Lien is a right which the law gives to certain persons in specified circumstances to refuse to deliver property belonging to others, till those others have discharged their legal obligations to them. Liens are of three kinds: (i) possessory, (ii) equitable lien and (iii) maritime lien.
Possessory lien is one which enures only so long as the person claiming the lien has got possession of the property over which it is claimed. In order that lien may exist, the possession must be (a) rightful (b) continuous, and not for any special purpose. Possessory lien only entitles the party to retain possession of the subject-matter of the lien till his claim is satisfied. It gives him no rights of sale. No claim can also been made by such person, for storage or ware house charges with regard to the goods.
A possessory lien may been either (i) particular or (ii) general. A particular lien is given by law to (1) bailees (sec. 170) (2 ) to a finder of goods (sec.168),(3) to agents (sec.221), (4) to pledges (sec.173-4), (5) to carriers (6) to innkeepers, (7) to railways (under the railway act), (8) to ship-owners under the merchant shipping Act, (9) to duck companies and Port trust Authorities and (10) to an unpaid vendor under the sale of goods Act. The lien is lost by (i) loss of possession of goods; (ii) by payment or tender of amount claimed; (iii) by taking security by way of substitution; and (iv) by abandonment. A general lien is given by law to the five types of bailees mentioned by sec. 171.

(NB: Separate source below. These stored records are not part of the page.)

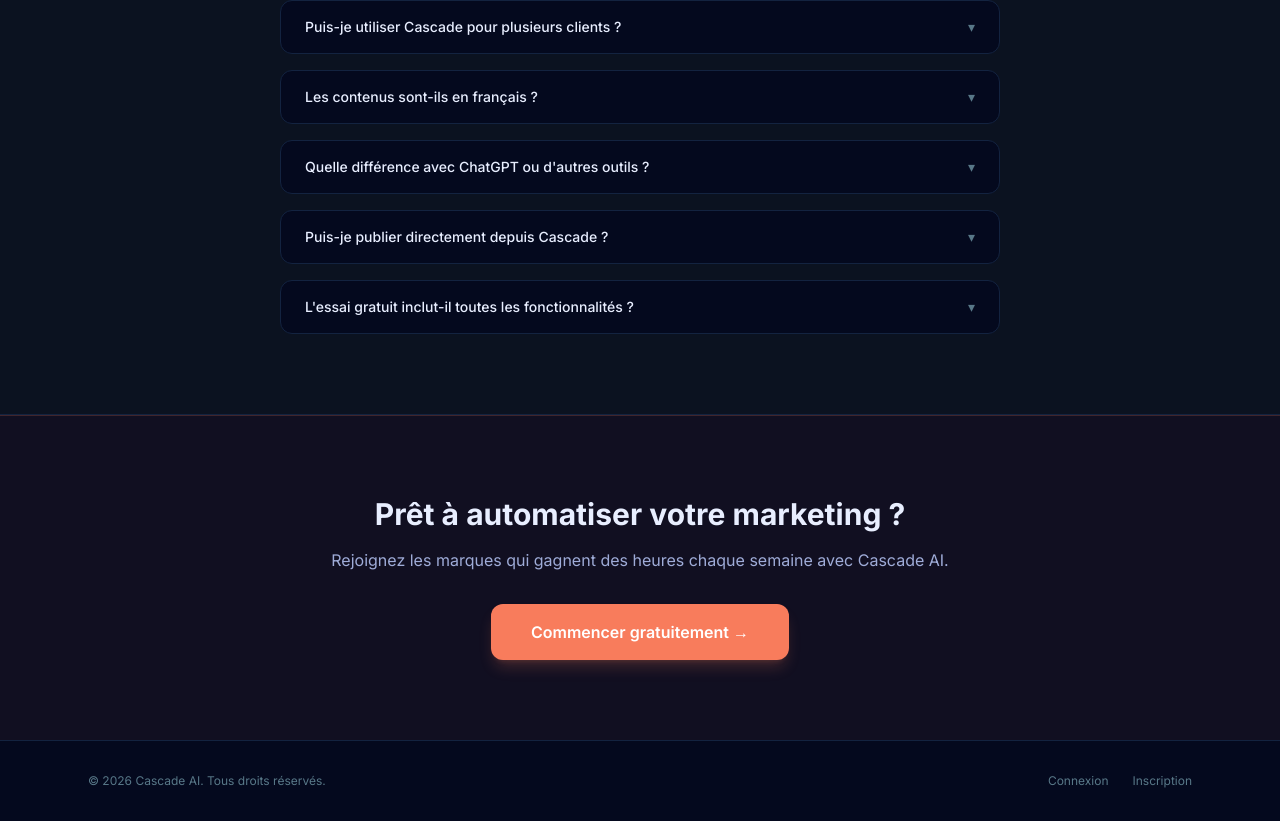
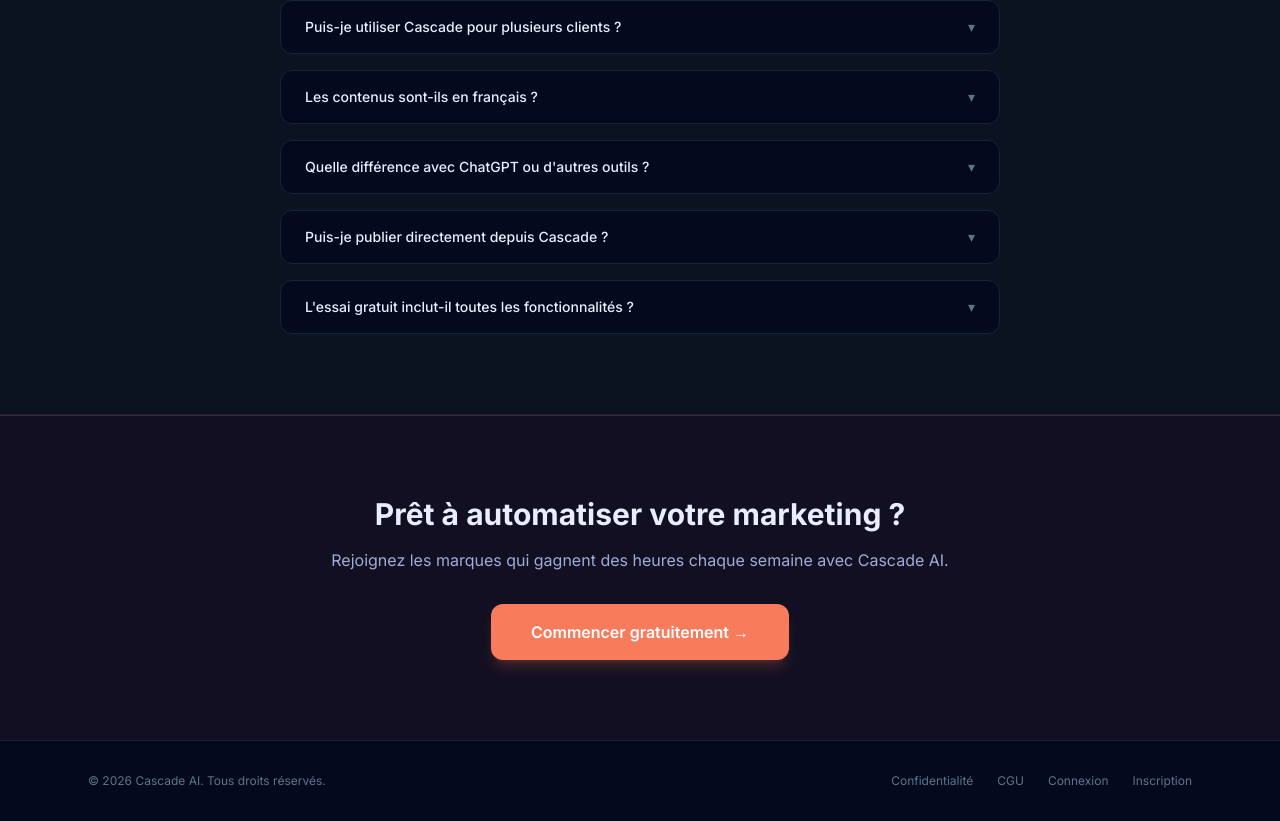
Before and after one commit to oldena/cascade-ai, a Next.js app: page / in a window 1280 px wide. Shown: the part 4271-5092 px from the top of the page. Built offline with nearby package versions, Linux system fonts and the light colour scheme; no server answers.

Commit message:
feat: add privacy and terms links to landing footer

```diff
--- a/app/page.tsx
+++ b/app/page.tsx
@@ -534,6 +534,8 @@
         <div className="max-w-6xl mx-auto px-6 flex flex-col sm:flex-row items-center justify-between gap-4 text-xs text-cascade-muted">
           <span>© {new Date().getFullYear()} Cascade AI. Tous droits réservés.</span>
           <div className="flex gap-6">
+            <Link href="/privacy" className="hover:text-cascade-text transition-colors">Confidentialité</Link>
+            <Link href="/terms" className="hover:text-cascade-text transition-colors">CGU</Link>
             <Link href="/sign-in" className="hover:text-cascade-text transition-colors">Connexion</Link>
             <Link href="/sign-up" className="hover:text-cascade-text transition-colors">Inscription</Link>
           </div>
```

Equitable lien is a lien which creates a charge on a property to which it attaches so that whoever takes it thereafter with notice thereof takes its subject to the lien. It is created by statute and is in no way dependent on the possession of the property to which it is attached. Thus an unpaid vendor of immovable property, a purchaser of such property who has prepaid the price, have and equitable lien on the property for the amount due to them. A partner who on dissolution of partnership pays the debts of the partnership has an equitable lien on the assets of the partnership for all sums paid by him on behalf of the partnership. This is lien enforceable by sale.
Maritime lien is a lien which is binding on a ship and all her furniture, tackle, cargo, and freight, for payment of a claim founded on maritime law. It is given by law to (i) the master, for wages and disbursements; (ii) to a bottomry bond-holder, for the amount of the bond; (iii) to salvors, on the property saved; and (iv) to persons having a claim against the ship for damages caused by collision due to the ship’s negligence. It is enforced by an action “in rem”, i.e. against the ship itself, e.g. by arresting the ship, by proceedings in Admiralty Court. The lien subsists notwithstanding a transfer of the ship, even to a bona fide purchaser for value.